• [Work order]: In the material below, find every line with "flaskr" and pull it out.

• [Information]:
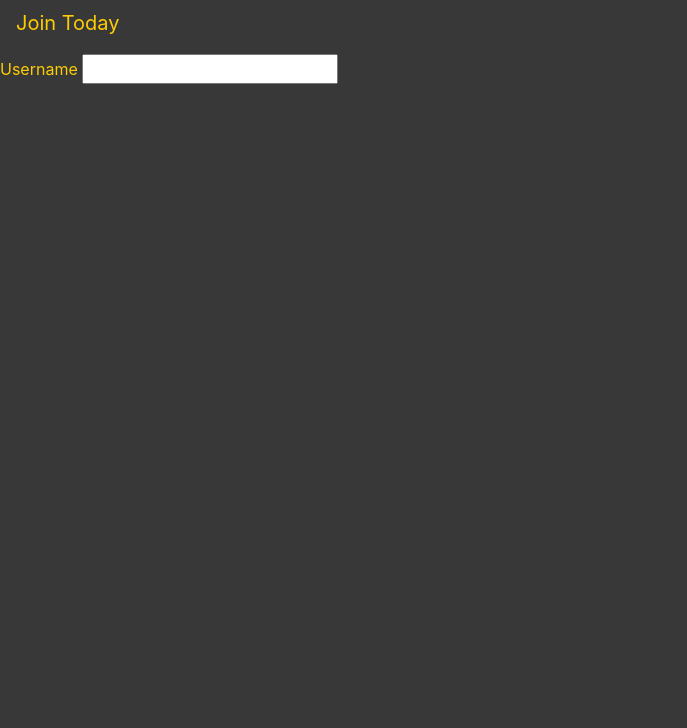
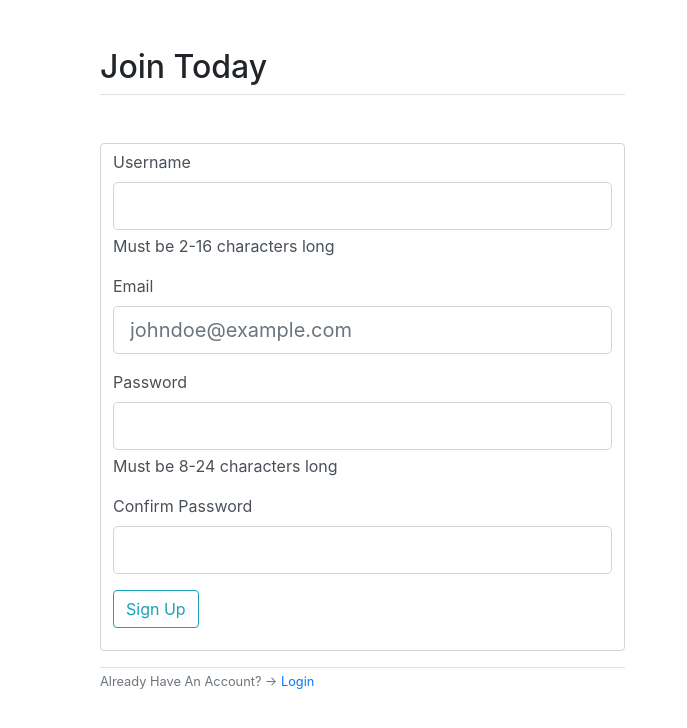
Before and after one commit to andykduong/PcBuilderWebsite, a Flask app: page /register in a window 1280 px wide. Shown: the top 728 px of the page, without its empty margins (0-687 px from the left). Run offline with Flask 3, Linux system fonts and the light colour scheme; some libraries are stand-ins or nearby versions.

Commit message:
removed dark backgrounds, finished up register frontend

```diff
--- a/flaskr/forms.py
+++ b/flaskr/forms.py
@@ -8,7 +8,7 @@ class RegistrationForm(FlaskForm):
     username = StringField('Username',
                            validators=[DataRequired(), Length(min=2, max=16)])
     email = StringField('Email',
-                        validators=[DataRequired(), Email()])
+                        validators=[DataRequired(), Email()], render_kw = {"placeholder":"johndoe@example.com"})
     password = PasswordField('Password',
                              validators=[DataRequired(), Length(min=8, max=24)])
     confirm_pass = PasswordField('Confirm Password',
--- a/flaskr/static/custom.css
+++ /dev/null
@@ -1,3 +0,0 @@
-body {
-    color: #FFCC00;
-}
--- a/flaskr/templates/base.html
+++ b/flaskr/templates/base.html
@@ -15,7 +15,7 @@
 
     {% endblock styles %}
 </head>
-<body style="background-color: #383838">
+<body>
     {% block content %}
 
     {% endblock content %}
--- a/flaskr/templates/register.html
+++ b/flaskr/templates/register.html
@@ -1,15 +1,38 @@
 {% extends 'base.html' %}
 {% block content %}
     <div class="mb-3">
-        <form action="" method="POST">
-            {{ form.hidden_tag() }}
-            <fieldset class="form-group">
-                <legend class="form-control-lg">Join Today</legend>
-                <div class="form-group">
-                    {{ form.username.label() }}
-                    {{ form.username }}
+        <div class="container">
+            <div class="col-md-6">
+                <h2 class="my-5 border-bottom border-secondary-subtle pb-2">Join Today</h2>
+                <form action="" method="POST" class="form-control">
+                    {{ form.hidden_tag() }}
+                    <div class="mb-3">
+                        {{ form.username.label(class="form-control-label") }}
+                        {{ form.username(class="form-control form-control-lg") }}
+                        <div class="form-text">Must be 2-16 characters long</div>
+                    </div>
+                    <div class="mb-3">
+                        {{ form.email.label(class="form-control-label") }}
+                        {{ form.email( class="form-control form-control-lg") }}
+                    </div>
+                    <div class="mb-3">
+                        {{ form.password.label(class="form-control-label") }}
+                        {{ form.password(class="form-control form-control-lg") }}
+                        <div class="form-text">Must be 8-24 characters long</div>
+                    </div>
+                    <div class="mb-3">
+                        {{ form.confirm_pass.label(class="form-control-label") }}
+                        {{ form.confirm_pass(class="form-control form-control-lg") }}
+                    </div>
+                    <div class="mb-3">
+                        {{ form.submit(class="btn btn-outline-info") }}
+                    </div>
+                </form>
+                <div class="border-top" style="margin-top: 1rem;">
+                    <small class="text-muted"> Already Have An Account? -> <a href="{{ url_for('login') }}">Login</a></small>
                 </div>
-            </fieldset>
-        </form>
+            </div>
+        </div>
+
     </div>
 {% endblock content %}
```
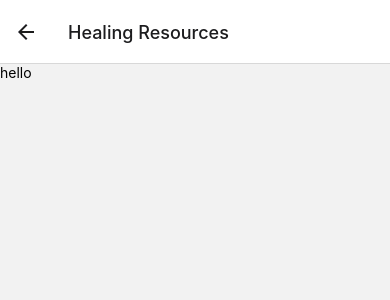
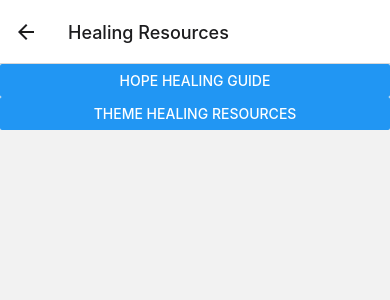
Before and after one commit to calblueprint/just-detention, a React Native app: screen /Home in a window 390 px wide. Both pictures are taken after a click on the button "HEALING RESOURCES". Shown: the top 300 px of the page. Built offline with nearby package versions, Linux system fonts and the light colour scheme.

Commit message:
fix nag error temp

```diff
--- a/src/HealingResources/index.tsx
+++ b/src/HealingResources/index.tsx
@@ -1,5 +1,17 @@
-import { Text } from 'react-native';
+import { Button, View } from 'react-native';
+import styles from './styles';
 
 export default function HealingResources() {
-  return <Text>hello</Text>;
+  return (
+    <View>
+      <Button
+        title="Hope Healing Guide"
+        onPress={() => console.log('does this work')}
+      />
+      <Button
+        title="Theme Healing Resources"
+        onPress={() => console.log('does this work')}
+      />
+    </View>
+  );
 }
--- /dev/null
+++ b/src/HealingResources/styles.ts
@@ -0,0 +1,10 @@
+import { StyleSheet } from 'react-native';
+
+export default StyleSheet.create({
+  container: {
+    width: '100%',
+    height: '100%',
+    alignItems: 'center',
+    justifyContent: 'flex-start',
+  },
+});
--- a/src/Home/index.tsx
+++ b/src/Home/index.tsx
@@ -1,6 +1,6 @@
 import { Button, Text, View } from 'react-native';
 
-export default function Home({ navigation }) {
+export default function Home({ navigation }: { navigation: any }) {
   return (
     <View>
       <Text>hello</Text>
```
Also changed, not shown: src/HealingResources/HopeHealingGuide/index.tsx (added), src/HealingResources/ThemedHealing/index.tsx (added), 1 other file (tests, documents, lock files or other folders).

• [Exercise response]:
--- a/flaskr/forms.py
+++ b/flaskr/forms.py
--- a/flaskr/static/custom.css
--- a/flaskr/templates/base.html
+++ b/flaskr/templates/base.html
--- a/flaskr/templates/register.html
+++ b/flaskr/templates/register.html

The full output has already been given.